(Web page edit records)
*** Begin section ***

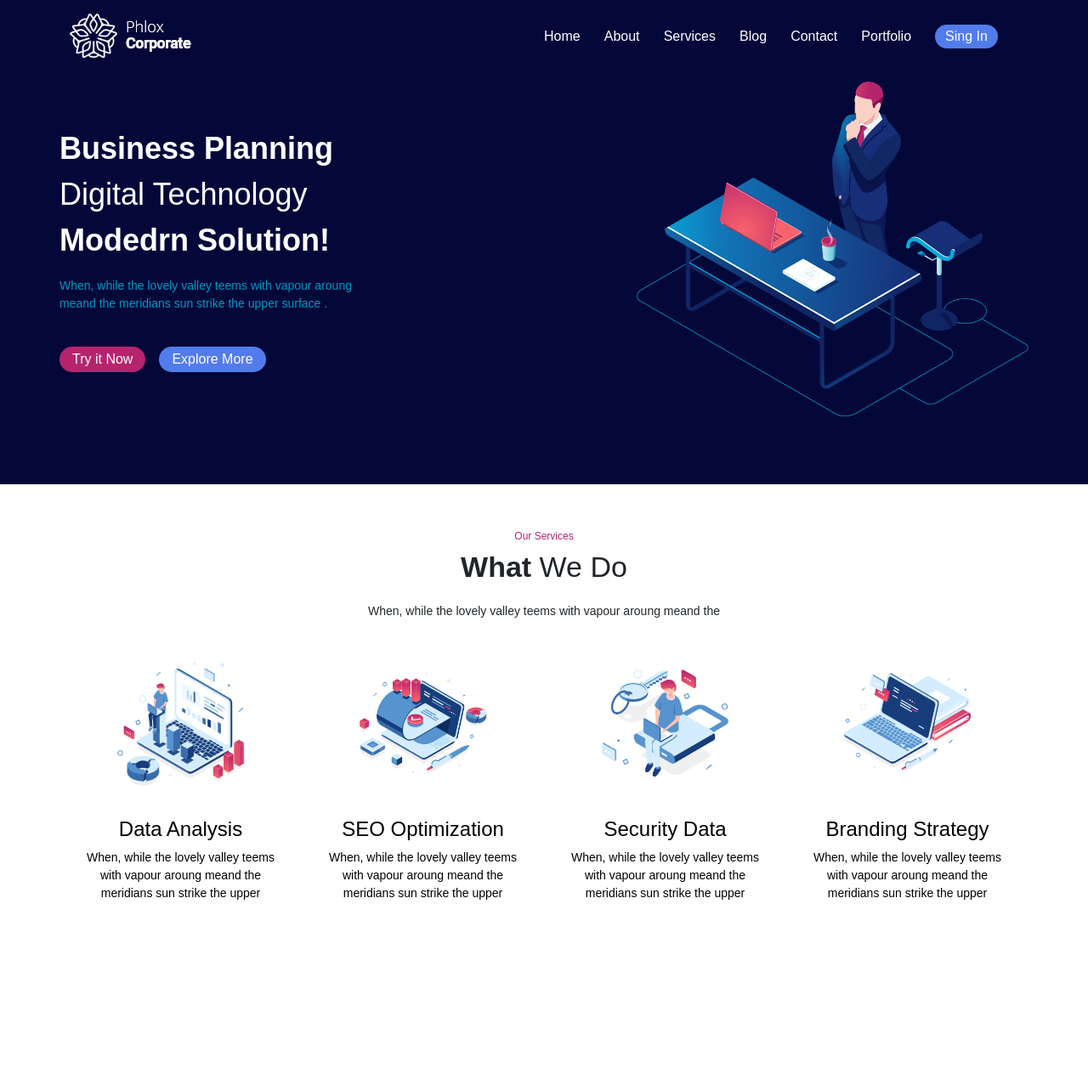
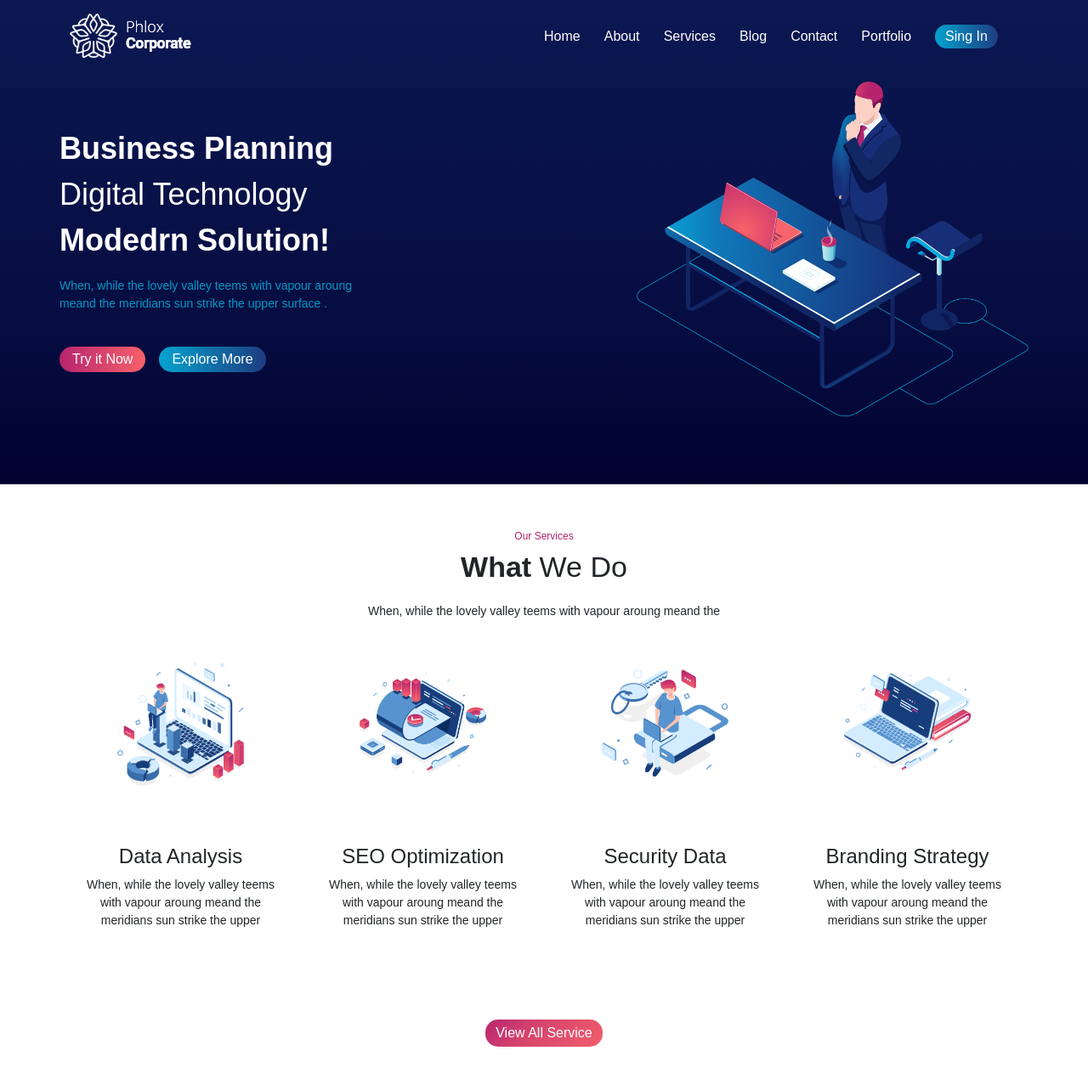
Before and after one commit to DanyMencu/proj-html-vuejs, a Vue app: page / in a window 1280 px wide. Shown: the top 1270 px of the page at 85% size. Before the commit the page ends 1136 px from the top, so only its background shows below. Built offline with nearby package versions, Linux system fonts and the light colour scheme; the HTML template or start-up script is replaced by a standard one.

Commit message:
Add background with lineard gradient

```diff
--- a/src/components/CardService.vue
+++ b/src/components/CardService.vue
@@ -1,13 +1,16 @@
 <template>
-    <a href="#">
+    <div href="#">
         <div class="service_card">
             <div class="img_card">
                 <img :src="image" :alt="title">
             </div>
             <h4>{{ title }}</h4>
             <p>{{ text }}</p>
+            <a href="#" class="arrow_icon red_right d-flex justify-content-center align-items-center">
+                <i class="fas fa-arrow-right"></i>
+            </a>
         </div>
-    </a>
+    </div>
 </template>
 
 <script>
@@ -23,13 +26,19 @@ export default {
 </script>
 
 <style scoped lang="scss">
+
 .service_card {
     position: relative;
     text-align: center;
     border-radius: 14px;
     padding: 120px 15px 10px;
     font-size: 14px;
+    cursor: default;
     transition: all 0.4s;
+
+    h4 {
+        margin-top: 2rem;
+    }
 
     .img_card {
         position: absolute;
@@ -49,12 +58,30 @@ export default {
     }
 
     &:hover {
-        background-color: #040839;
+        background: linear-gradient(180deg, rgb(13, 28, 94) 0%, rgba(6,12,64,1) 90%, rgba(1,1,47,1) 100%);
         color: #FFFFFF;
     }
 
     &:hover .img_card {
         box-shadow: 0px 0px 10px 0px #BBBBBB;
     }
+
+    .arrow_icon {
+        position: absolute;
+        top: 100%;
+        left: 50%;
+        width: 35px;
+        height: 35px;
+        transform: translate(-50%, -50%);
+        text-decoration: none;
+        font-size: 18px;
+        border-radius: 50%;
+        opacity: 0;
+        transition: opacity 0.2s;
+    }
+
+    &:hover .arrow_icon {
+        opacity: 1;
+    }
 }
 </style>
--- a/src/components/Hero.vue
+++ b/src/components/Hero.vue
@@ -1,5 +1,5 @@
 <template>
-    <div class="hero">
+    <div class="blue_bottom">
         <div class="container">
             <div class="row d-flex justify-content-between align-items-center">
                 <div class="col-4">
@@ -9,7 +9,7 @@
                         <li><strong>Modedrn Solution!</strong></li>
                     </ul>
                     <p class="pb-4">When, while the lovely valley teems with vapour aroung meand the meridians sun strike the upper surface .</p>
-                    <button class="button button_md btn_red">Try it Now</button>
+                    <button class="button button_md red_right">Try it Now</button>
                     <button class="button button_md btn_blue ms-3">Explore More</button>
                 </div>
                 <div class="col-5">
@@ -28,10 +28,6 @@ export default {
 </script>
 
 <style scoped lang="scss">
-
-.hero {
-    background: #040839;
-
 .container {
     padding: 6rem 0 5rem;
 
@@ -51,6 +47,5 @@ export default {
         font-size: 14px;
     }
 }
-}
 
 </style>
--- a/src/components/ServiceSection.vue
+++ b/src/components/ServiceSection.vue
@@ -14,6 +14,8 @@
                     :text="element.text"
                 />
             </div>
+
+            <button class="button button_lg red_right_bottom">View All Service</button>
         </div>
     </div>
   </section>
@@ -75,8 +77,8 @@ export default {
     }
 }
 
-a {
-    text-decoration: none;
-    color: #000000;
+button {
+    margin: 80px auto;
 }
+
 </style>
--- a/src/styles/Utilities.scss
+++ b/src/styles/Utilities.scss
@@ -2,6 +2,7 @@
 .button {
     border: 0;
     border-radius: 15px;
+    flex-basis: content;
 }
 
 .button_sm {
@@ -13,19 +14,51 @@
 }
 
 .button_lg {
-    padding: 4px 20px;
+    padding: 4px 30px;
 }
 
-.btn_blue{
+.btn_blue {
     color: #FFFFFF;
-    background-color: #527CEB;
+    background: linear-gradient(270deg, rgba(30,60,128,1) 0%, rgba(4,163,207,1) 100%);
 }
 
-.btn_red{
-    color: #FFFFFF;
-    background-color: #B6246E;
+.btn_white {
+    color: #000000;
 }
 
-.btn_white{
-    color: #000000;
+.button.red_right_bottom {
+    transition: box-shadow 0.2s;
 }
+
+.button.red_right_bottom:hover {
+    box-shadow: 0px 0px 15px 5px rgba(247, 97, 107, 0.4);
+}
+
+/* BACKGROUND */
+
+.red_right {
+    color: #FFFFFF;
+    background: linear-gradient(270deg, rgba(247,97,106,1) 0%, rgba(183,37,110,1) 100%);
+}
+
+.red_bottom {
+    color: #FFFFFF;
+    background: linear-gradient(180deg, rgba(184,39,110,1) 0%, rgba(242,94,108,1) 100%);
+}
+
+.red_right_bottom {
+    color: #FFFFFF;
+    background: linear-gradient(135deg, rgba(184,39,110,1) 0%, rgba(214,68,109,1) 40%, rgba(242,94,108,1) 100%);
+}
+
+.blue_bottom {
+    background: linear-gradient(180deg, rgba(11,24,82,1) 0%, rgba(6,12,64,1) 70%, rgba(1,1,47,1) 100%);
+}
+
+.blue_top_left {
+    background: linear-gradient(315deg, rgba(11,24,82,1) 0%, rgba(6,12,64,1) 25%, rgba(1,1,47,1) 100%);
+}
+
+.blue_right {
+    background: linear-gradient(90deg, rgba(11,24,82,1) 0%, rgba(6,12,64,1) 65%, rgba(1,1,47,1) 100%);
+}
```
Lines whose indentation alone changed are shown as unchanged.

*** End section ***

About this task - All records above are to be repeated exactly, with the images left out.

Output of the exercise -
Before and after one commit to DanyMencu/proj-html-vuejs, a Vue app: page / in a window 1280 px wide. Shown: the top 1270 px of the page at 85% size. Before the commit the page ends 1136 px from the top, so only its background shows below. Built offline with nearby package versions, Linux system fonts and the light colour scheme; the HTML template or start-up script is replaced by a standard one.

Commit message:
Add background with lineard gradient

```diff
--- a/src/components/CardService.vue
+++ b/src/components/CardService.vue
@@ -1,13 +1,16 @@
 <template>
-    <a href="#">
+    <div href="#">
         <div class="service_card">
             <div class="img_card">
                 <img :src="image" :alt="title">
             </div>
             <h4>{{ title }}</h4>
             <p>{{ text }}</p>
+            <a href="#" class="arrow_icon red_right d-flex justify-content-center align-items-center">
+                <i class="fas fa-arrow-right"></i>
+            </a>
         </div>
-    </a>
+    </div>
 </template>
 
 <script>
@@ -23,13 +26,19 @@ export default {
 </script>
 
 <style scoped lang="scss">
+
 .service_card {
     position: relative;
     text-align: center;
     border-radius: 14px;
     padding: 120px 15px 10px;
     font-size: 14px;
+    cursor: default;
     transition: all 0.4s;
+
+    h4 {
+        margin-top: 2rem;
+    }
 
     .img_card {
         position: absolute;
@@ -49,12 +58,30 @@ export default {
     }
 
     &:hover {
-        background-color: #040839;
+        background: linear-gradient(180deg, rgb(13, 28, 94) 0%, rgba(6,12,64,1) 90%, rgba(1,1,47,1) 100%);
         color: #FFFFFF;
     }
 
     &:hover .img_card {
         box-shadow: 0px 0px 10px 0px #BBBBBB;
     }
+
+    .arrow_icon {
+        position: absolute;
+        top: 100%;
+        left: 50%;
+        width: 35px;
+        height: 35px;
+        transform: translate(-50%, -50%);
+        text-decoration: none;
+        font-size: 18px;
+        border-radius: 50%;
+        opacity: 0;
+        transition: opacity 0.2s;
+    }
+
+    &:hover .arrow_icon {
+        opacity: 1;
+    }
 }
 </style>
--- a/src/components/Hero.vue
+++ b/src/components/Hero.vue
@@ -1,5 +1,5 @@
 <template>
-    <div class="hero">
+    <div class="blue_bottom">
         <div class="container">
             <div class="row d-flex justify-content-between align-items-center">
                 <div class="col-4">
@@ -9,7 +9,7 @@
                         <li><strong>Modedrn Solution!</strong></li>
                     </ul>
                     <p class="pb-4">When, while the lovely valley teems with vapour aroung meand the meridians sun strike the upper surface .</p>
-                    <button class="button button_md btn_red">Try it Now</button>
+                    <button class="button button_md red_right">Try it Now</button>
                     <button class="button button_md btn_blue ms-3">Explore More</button>
                 </div>
                 <div class="col-5">
@@ -28,10 +28,6 @@ export default {
 </script>
 
 <style scoped lang="scss">
-
-.hero {
-    background: #040839;
-
 .container {
     padding: 6rem 0 5rem;
 
@@ -51,6 +47,5 @@ export default {
         font-size: 14px;
     }
 }
-}
 
 </style>
--- a/src/components/ServiceSection.vue
+++ b/src/components/ServiceSection.vue
@@ -14,6 +14,8 @@
                     :text="element.text"
                 />
             </div>
+
+            <button class="button button_lg red_right_bottom">View All Service</button>
         </div>
     </div>
   </section>
@@ -75,8 +77,8 @@ export default {
     }
 }
 
-a {
-    text-decoration: none;
-    color: #000000;
+button {
+    margin: 80px auto;
 }
+
 </style>
--- a/src/styles/Utilities.scss
+++ b/src/styles/Utilities.scss
@@ -2,6 +2,7 @@
 .button {
     border: 0;
     border-radius: 15px;
+    flex-basis: content;
 }
 
 .button_sm {
@@ -13,19 +14,51 @@
 }
 
 .button_lg {
-    padding: 4px 20px;
+    padding: 4px 30px;
 }
 
-.btn_blue{
+.btn_blue {
     color: #FFFFFF;
-    background-color: #527CEB;
+    background: linear-gradient(270deg, rgba(30,60,128,1) 0%, rgba(4,163,207,1) 100%);
 }
 
-.btn_red{
-    color: #FFFFFF;
-    background-color: #B6246E;
+.btn_white {
+    color: #000000;
 }
 
-.btn_white{
-    color: #000000;
+.button.red_right_bottom {
+    transition: box-shadow 0.2s;
 }
+
+.button.red_right_bottom:hover {
+    box-shadow: 0px 0px 15px 5px rgba(247, 97, 107, 0.4);
+}
+
+/* BACKGROUND */
+
+.red_right {
+    color: #FFFFFF;
+    background: linear-gradient(270deg, rgba(247,97,106,1) 0%, rgba(183,37,110,1) 100%);
+}
+
+.red_bottom {
+    color: #FFFFFF;
+    background: linear-gradient(180deg, rgba(184,39,110,1) 0%, rgba(242,94,108,1) 100%);
+}
+
+.red_right_bottom {
+    color: #FFFFFF;
+    background: linear-gradient(135deg, rgba(184,39,110,1) 0%, rgba(214,68,109,1) 40%, rgba(242,94,108,1) 100%);
+}
+
+.blue_bottom {
+    background: linear-gradient(180deg, rgba(11,24,82,1) 0%, rgba(6,12,64,1) 70%, rgba(1,1,47,1) 100%);
+}
+
+.blue_top_left {
+    background: linear-gradient(315deg, rgba(11,24,82,1) 0%, rgba(6,12,64,1) 25%, rgba(1,1,47,1) 100%);
+}
+
+.blue_right {
+    background: linear-gradient(90deg, rgba(11,24,82,1) 0%, rgba(6,12,64,1) 65%, rgba(1,1,47,1) 100%);
+}
```
Lines whose indentation alone changed are shown as unchanged.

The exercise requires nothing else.